◆ INPUT

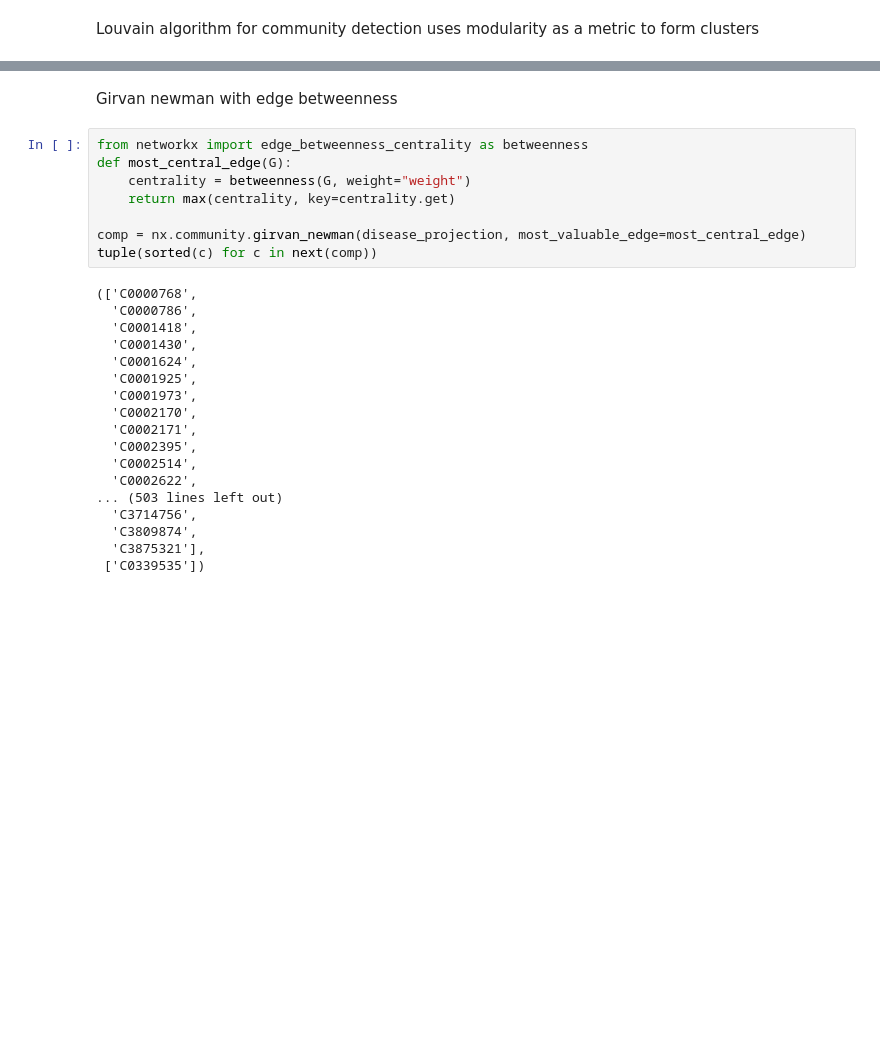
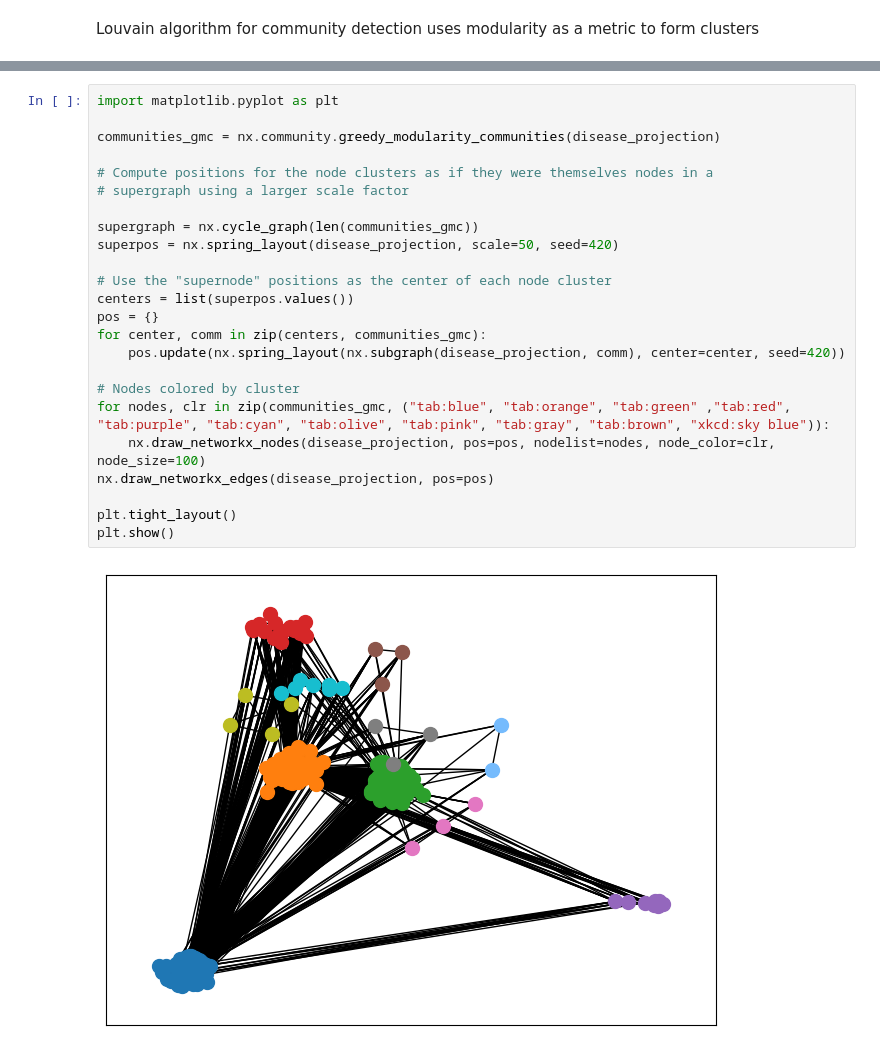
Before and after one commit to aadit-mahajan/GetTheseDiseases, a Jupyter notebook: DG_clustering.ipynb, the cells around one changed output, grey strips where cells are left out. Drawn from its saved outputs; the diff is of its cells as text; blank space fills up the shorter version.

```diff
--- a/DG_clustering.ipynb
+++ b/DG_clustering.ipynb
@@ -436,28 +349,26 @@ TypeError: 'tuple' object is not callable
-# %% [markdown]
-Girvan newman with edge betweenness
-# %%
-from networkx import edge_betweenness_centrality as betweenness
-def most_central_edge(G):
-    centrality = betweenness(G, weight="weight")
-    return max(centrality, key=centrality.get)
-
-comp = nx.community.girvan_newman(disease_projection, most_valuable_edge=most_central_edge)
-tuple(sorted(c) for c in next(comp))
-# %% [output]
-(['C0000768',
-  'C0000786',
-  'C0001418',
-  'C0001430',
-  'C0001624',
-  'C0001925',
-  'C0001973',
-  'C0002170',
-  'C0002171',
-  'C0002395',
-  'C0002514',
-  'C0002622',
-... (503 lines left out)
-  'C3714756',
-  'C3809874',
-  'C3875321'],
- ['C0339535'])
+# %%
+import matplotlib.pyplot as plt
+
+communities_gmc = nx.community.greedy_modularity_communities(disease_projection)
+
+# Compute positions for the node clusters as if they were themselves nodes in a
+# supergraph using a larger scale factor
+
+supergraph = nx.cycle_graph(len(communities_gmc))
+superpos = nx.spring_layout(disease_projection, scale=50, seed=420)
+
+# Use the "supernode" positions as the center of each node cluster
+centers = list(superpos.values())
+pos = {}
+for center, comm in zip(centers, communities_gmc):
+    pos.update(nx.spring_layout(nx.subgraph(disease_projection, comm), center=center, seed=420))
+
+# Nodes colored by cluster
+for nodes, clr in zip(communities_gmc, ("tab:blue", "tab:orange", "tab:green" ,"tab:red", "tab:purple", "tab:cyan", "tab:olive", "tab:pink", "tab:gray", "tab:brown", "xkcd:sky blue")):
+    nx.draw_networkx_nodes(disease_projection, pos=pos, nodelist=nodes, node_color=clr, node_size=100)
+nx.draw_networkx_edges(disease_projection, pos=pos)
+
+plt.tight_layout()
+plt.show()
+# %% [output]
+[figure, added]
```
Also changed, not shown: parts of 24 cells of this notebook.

--

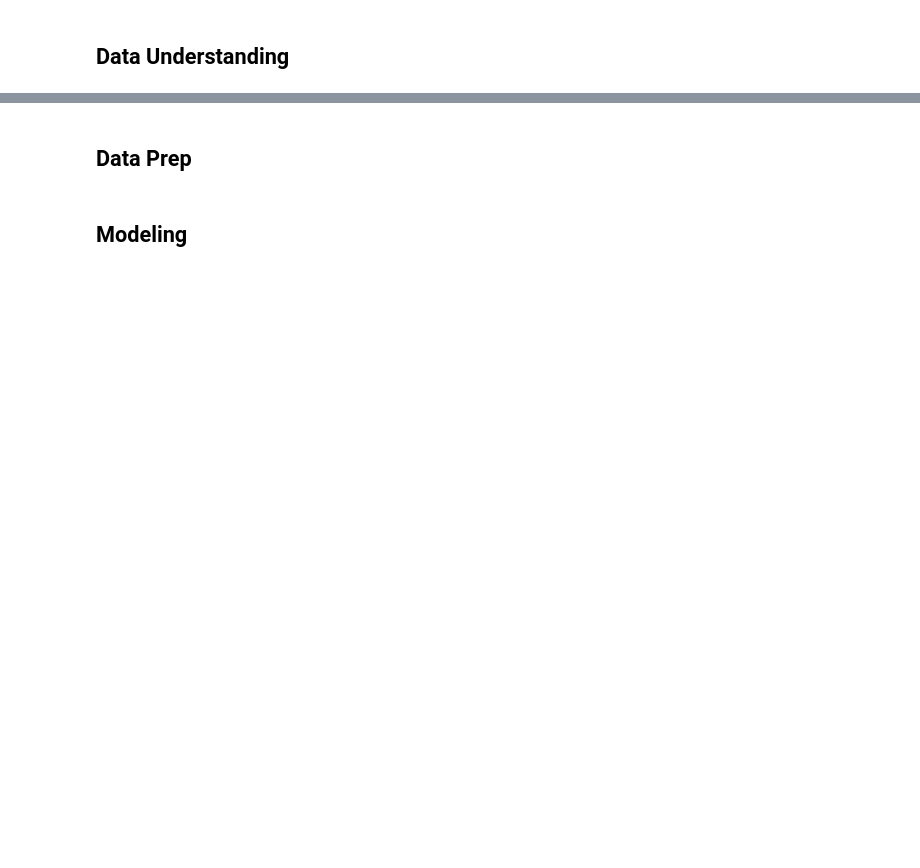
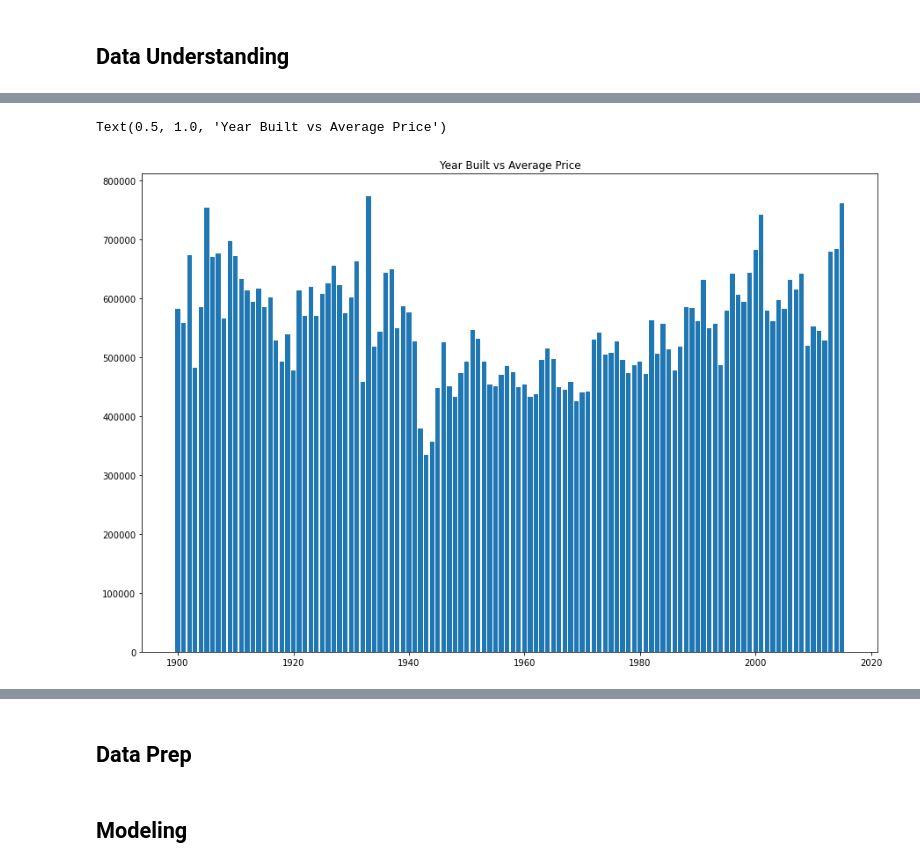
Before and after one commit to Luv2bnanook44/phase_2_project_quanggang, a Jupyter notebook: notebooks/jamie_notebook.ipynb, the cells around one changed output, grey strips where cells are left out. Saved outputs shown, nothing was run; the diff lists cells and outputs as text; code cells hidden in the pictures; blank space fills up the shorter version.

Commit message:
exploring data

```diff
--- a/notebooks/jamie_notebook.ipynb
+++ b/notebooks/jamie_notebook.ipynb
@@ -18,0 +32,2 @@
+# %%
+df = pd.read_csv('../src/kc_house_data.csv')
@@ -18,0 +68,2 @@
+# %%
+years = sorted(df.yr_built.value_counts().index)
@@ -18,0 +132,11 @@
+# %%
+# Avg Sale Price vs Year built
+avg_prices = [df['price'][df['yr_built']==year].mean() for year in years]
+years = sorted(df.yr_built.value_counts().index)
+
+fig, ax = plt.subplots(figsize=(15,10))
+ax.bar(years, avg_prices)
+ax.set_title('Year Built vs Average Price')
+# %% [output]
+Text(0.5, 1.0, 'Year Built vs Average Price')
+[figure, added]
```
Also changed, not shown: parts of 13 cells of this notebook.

◆ WHAT TO WORK ON
Using the listing, say how many lines include the word "import", and add nothing else.

◆ EXERCISE RESPONSE
2